      Last night I capped a fifth day of fishing for the week, four of those were spent on Barnegat. I'm not going into details of every move since it just adds up to a lot of paddling around and one striped bass caught, and I want to get this post up and get back to fishing since I've got time now and that's the best time to fish. Water was under fifty degrees fahrenheit in the sedges throughout most of the week, days were cool, nights were cold. Low tides were extremely low the first half of the week.
     I talked to many of the April regulars who fish the sodbanks by the kayak launch with lures and flies. It seemed someone told them all there was a hot bite going on but no one seemed to be doing much, fish may move in waves and with certain tides, and I've definitely found April fishing in this area to go quiet just when you think it would do something else.
Trash bag
      I guess if some resident fish are around the sedges they are active in short bursts, better action is probably somewhere else in the bay where the water is a little warmer, which is where I'm going to go next. I think it's a bit early to expect much of a bite in this specific area, but that can always change in a tide, as I write this the water temps have probably already jumped up a few degrees, and I've talked to other anglers who have done well not far away.
The outer sod islands are almost gone
           I didn't fill a bag of trash every day but still got one for the week, you don't have to bring your own trash bags to pick up out here, plastic bags are easily found among the other garbage washed up into the grass. 
Very low water for this area

Sunday, April 17, 2016

new boat, bad shoulder, first bass...by Alexi
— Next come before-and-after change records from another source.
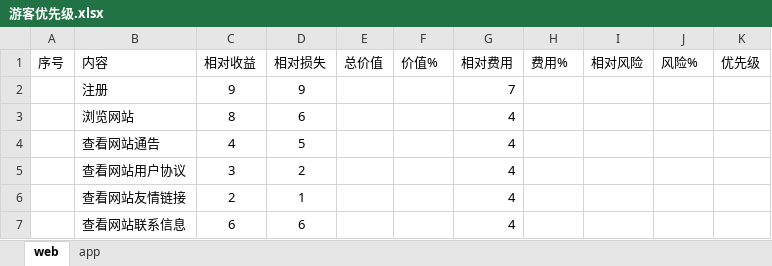
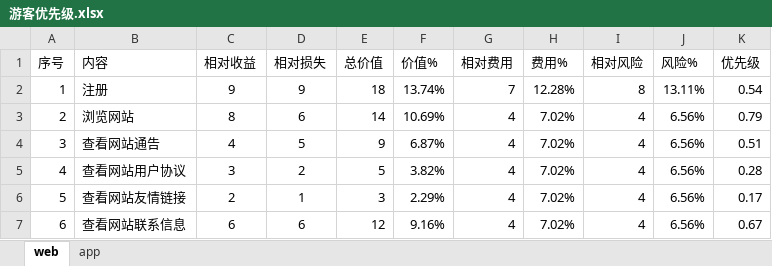
Before and after one commit to boboHh/AssistantTeaching, an Excel workbook: 受控文档/05-需求分析/需求优先级/优先级打分（终）/游客优先级.xlsx, sheet web, drawn as a sheet; only a part is shown; values as stored, in another font and other column widths than the file's, no borders; the diff covers the shown part only; the diff names each change by its address in the sheet, - before the commit and + after, or states it on an @@ line.

```diff
--- a/受控文档/05-需求分析/需求优先级/优先级打分（终）/游客优先级.xlsx (sheet web)
+++ b/受控文档/05-需求分析/需求优先级/优先级打分（终）/游客优先级.xlsx (sheet web)
-A2 (序号): (empty)
+A2 (序号): 1
-E2 (总价值): (empty)
+E2 (总价值): 18
-F2 (价值%): (empty)
+F2 (价值%): 13.74%
-H2 (费用%): (empty)
+H2 (费用%): 12.28%
-I2 (相对风险): (empty)
+I2 (相对风险): 8
-J2 (风险%): (empty)
+J2 (风险%): 13.11%
-K2 (优先级): (empty)
+K2 (优先级): 0.54
-A3 (序号): (empty)
+A3 (序号): 2
-E3 (总价值): (empty)
+E3 (总价值): 14
-F3 (价值%): (empty)
+F3 (价值%): 10.69%
-H3:H7 (费用%): (empty)
+H3:H7 (费用%): 7.02%
-I3:I7 (相对风险): (empty)
+I3:I7 (相对风险): 4
-J3:J7 (风险%): (empty)
+J3:J7 (风险%): 6.56%
-K3 (优先级): (empty)
+K3 (优先级): 0.79
-A4 (序号): (empty)
+A4 (序号): 3
-E4 (总价值): (empty)
+E4 (总价值): 9
-F4 (价值%): (empty)
+F4 (价值%): 6.87%
-K4 (优先级): (empty)
+K4 (优先级): 0.51
-A5 (序号): (empty)
+A5 (序号): 4
-E5 (总价值): (empty)
+E5 (总价值): 5
-F5 (价值%): (empty)
+F5 (价值%): 3.82%
-K5 (优先级): (empty)
+K5 (优先级): 0.28
-A6 (序号): (empty)
+A6 (序号): 5
-E6 (总价值): (empty)
+E6 (总价值): 3
-F6 (价值%): (empty)
+F6 (价值%): 2.29%
-K6 (优先级): (empty)
+K6 (优先级): 0.17
-A7 (序号): (empty)
+A7 (序号): 6
-E7 (总价值): (empty)
+E7 (总价值): 12
-F7 (价值%): (empty)
+F7 (价值%): 9.16%
-K7 (优先级): (empty)
+K7 (优先级): 0.67
```
Also changed, not shown: 42 edited cells elsewhere in this sheet, sheet app, 受控文档/05-需求分析/需求优先级/优先级打分（终）/学生优先级.xlsx, 受控文档/05-需求分析/需求优先级/优先级打分（终）/教师优先级.xlsx, 5 other files.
    It's time for a straight up old fashioned confessional.  As many a paddler may be wont to do, I've derided the peddler.  Outright made fun of those who choose to "peddle" a kayak rather than "paddle."  I love my Ocean Kayak Prowler 13.  It's light and durable, designed for the flats and ocean launches.  It's been my only boat for upwards of six seasons.  BUT, what has fate brought me to?  What has a shoulder injury this past fall during the outrageous bunker out front episode led me into?   What is this cabal that I've sneered at from a distance that I now enter with the hesitation of a hyena at the watering hole?  Yes, you know what I had to do.  Despite all inner fear of self loathing, it occurs in life that sometimes we are drawn into situations where we do just the thing that we are opposed to.  So here it is: I BOUGHT A HOBIE.

  The MRI shows that last fall I tore some ligaments and also have a bone spur that is irritating the tendon in my left shoulder.  I was in pain after my last trip to the 37 bridge with Steve. (and this is after three months of physical therapy.)   It was then I realized,  if I was going to kayak fish at all this year I was going to need to avoid paddling.  After a few misses on craigslist, I contacted an anonymous person, when we soon realized that we knew each other.  It was Mullet Miller.  He helps organize both the Susquehanna Flats kayak fishing Jamboree and the Cape May Kayak Fishing Jamboree.  I bought his old Revo 13.

The Report:

    It was the first work free weather window I had in over two weeks.  I launched at the bridge by the kayak fishing store.

Shitty launch

   I didn't know how to use a Hobie and didn't know that I had to lock down the rudder, so I spent the whole trip thinking that something was wrong, not being able to turn right....that's kayak fishing.  (Something is always almost not working.)  

    I trolled tube-n-worm along the sod-banks for about six hours.  I caught the obligatory "just before sunset" fish.  My first bass of the season.  My first trip with my new boat.  My first bass from my new boat.

first Striper 2016

  So they say once you try a Hobie there's no going back.  There is a lot of hype surrounding the machine.  It seems like a well thought out design and I was comfortable in the pleasant weather conditions I found myself in.  We'll see how it handles in the slop.  For now:  it's a Hobie Life....  

I don't know why I wore my paddling gloves